President Bush knows the value of transparency. When he took office, transparency was the new administration's buzzword. "We've been increasingly open and transparent,said Vice President Cheney, referring to the discussion of his heart problems. Bush himself told a reporters' roundtable, "There needs to be rule of law, strong accounting procedures, honest and transparent government."
More recently, discussing the need for changes in corporate accountability in the wake of the Enron scandal, Bush has called for a return to "basic capitalism,
which he defined as an economic system that rests on truth and full disclosure. "In a system based on the willingness to take risk, investors need to know the true nature of the risks,
Under the Bush plan, companies will have to disclose critical information more quickly. For example, officers and other insiders would have to notify investors within two days of any stock trades. The proposals also provide serious penalties for misleading shareholders or workers, barring CEOs who "clearly abuse their power
from serving in public companies.
Implicit in all this is the recognition that transparency is good.
So it is all the more puzzling that an administration that hung its hat on transparency is simultaneously doing all it can to prevent the light of public scrutiny from falling on its own decision-making processes.

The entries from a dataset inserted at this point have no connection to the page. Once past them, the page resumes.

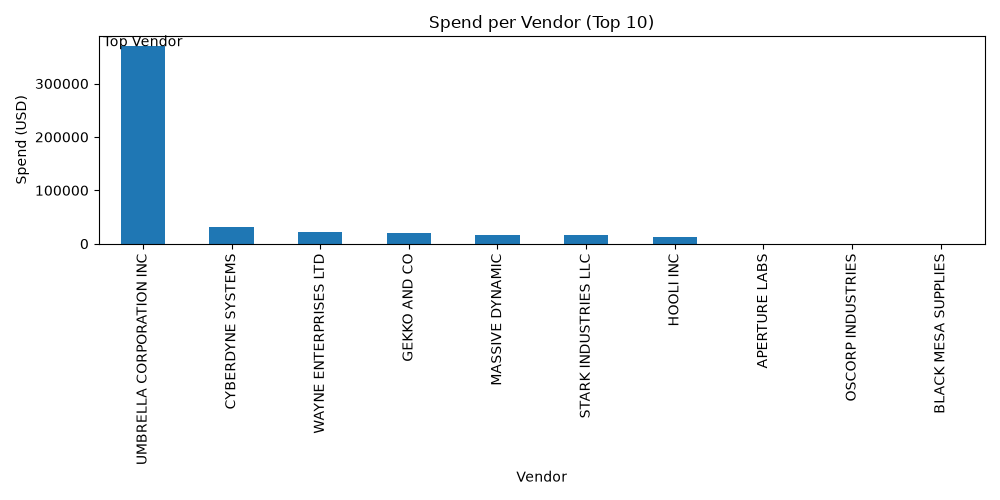
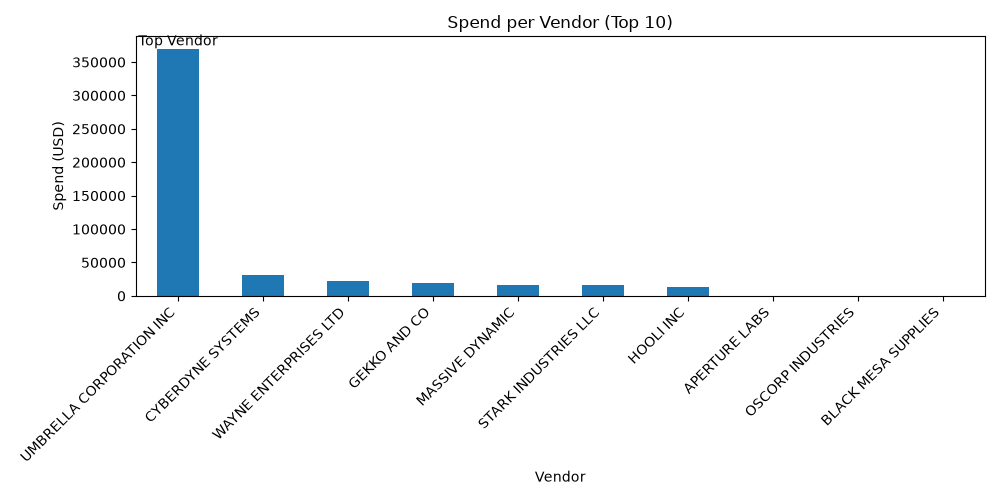
Final project submission

diff --git a/main.py b/main.py
@@ -1,0 +1,64 @@
+from pathlib import Path
+import shutil
+
+from fastapi import FastAPI, HTTPException, UploadFile, File
+
+from qa import ask
+from extract import extract_pdf_text, extract_invoice
+
+app = FastAPI(
+    title="Invoice Q&A and Insights API",
+    description="API for invoice extraction and question answering.",
+    version="1.0.0",
+)
+
+
[email redacted]("/")
+def home():
+    return {
+        "message": "Invoice Q&A and Insights API is running"
+    }
+
+
[email redacted]("/ask")
+def ask_question(question: str):
+    """
+    Answer questions using Retrieval-Augmented Generation (RAG).
+    """
+    return ask(question)
+
+
[email redacted]("/extract")
+async def extract(file: UploadFile = File(...)):
+    """
+    Upload a PDF and extract invoice details.
+    """
+
+    if not file.filename.lower().endswith(".pdf"):
+        raise HTTPException(
+            status_code=400,
+            detail="Only PDF files are allowed."
+        )
+
+    upload_dir = Path("uploads")
+    upload_dir.mkdir(exist_ok=True)
+
+    pdf_path = upload_dir / file.filename
+
+    with open(pdf_path, "wb") as buffer:
+        shutil.copyfileobj(file.file, buffer)
+
+    text = extract_pdf_text(pdf_path)
+
+    if not text.strip():
+        raise HTTPException(
+            status_code=400,
+            detail="No readable text found in the PDF."
+        )
+
+    invoice = extract_invoice(
+        invoice_text=text,
+        filename=file.filename,
+    )
+
+    return invoice.model_dump()

diff --git a/analysis.py b/analysis.py
@@ -81,6 +81,7 @@ def main():
     plt.title("Spend per Vendor (Top 10)")
     plt.xlabel("Vendor")
     plt.ylabel(f"Spend ({currency})")
+    plt.xticks(rotation=45, ha="right")
     plt.ylim(bottom=0)
 
     if len(top10) > 0:
@@ -88,7 +89,8 @@ def main():
             0,
             top10.iloc[0],
             "Top Vendor",
-            ha="center"
+            ha="center",
+            va="bottom"
         )
 
     plt.tight_layout()
@@ -112,7 +114,6 @@ def main():
     plt.title("Spend per Month")
     plt.xlabel("Month")
     plt.ylabel(f"Spend ({currency})")
-
     plt.ylim(bottom=0)
 
     if len(monthly) > 0:
@@ -127,7 +128,9 @@ def main():
         plt.text(
             peak_index,
             monthly.values[peak_index],
-            "Peak Month"
+            "Peak Month",
+            ha="center",
+            va="bottom"
         )
 
     plt.tight_layout()

diff --git a/retriever.py b/retriever.py
@@ -12,7 +12,10 @@ DB_DIR = Path("data/chroma_db")
 model = SentenceTransformer("all-MiniLM-L6-v2")
 
 client = chromadb.PersistentClient(path=str(DB_DIR))
-collection = client.get_or_create_collection("invoice_chunks")
+collection = client.get_or_create_collection(
+    name="invoice_chunks",
+    metadata={"hnsw:space": "cosine"}
+)
 
 
 def chunk_text(text: str, chunk_size: int = 500, overlap: int = 100):
@@ -134,6 +137,7 @@ def build_index():
             print(f"Skipped {pdf.name}: {e}")
 
     print("\nIndex completed successfully.")
+    print(f"Total indexed chunks: {collection.count()}")
 
 
 def search(question: str, top_k: int = 4):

Even as Bush pushes for greater transparency, Cheney fights to keep the public in the dark about how policy is formulated. Cheney is engaged in a lengthy battle with the General Accounting Office, which was forced to sue the administration to gain access to documents detailing the inner workings of the White House energy task force, which met with dozens of industry reps before proposing controversial changes to national energy policy.
Cheney is claiming executive privilege, which is his right. But it's a right to be exercised with the same restraint as taking the Fifth - just because it's there, you shouldn't use it every time a request for information is made. If one supports transparency, one should realize that other government branches - and the public - have a legitimate interest in understanding how key decisions get made.
Cheney's refusal to share with voters the information and arguments presented by industry execs casts doubt on the whole process. If the information was accurate and the arguments cogent, there is no reason to be coy.
The White House's reticence only reinforces the notion that there were other (campaign contributions?) factors in the decision.
Corporations should welcome greater transparency in DC just as they should on Wall Street, since they have a vested interest in restoring public confidence in major institutions. They should also remember never to say anything behind closed doors that they wouldn't say in an open forum.
- Paul Holmes has spent the past 15 years writing about the PR business for publications including PRWeek, Inside PR, and Reputation Management. He is currently president of The Holmes Group and editor of www.holmesreport.com.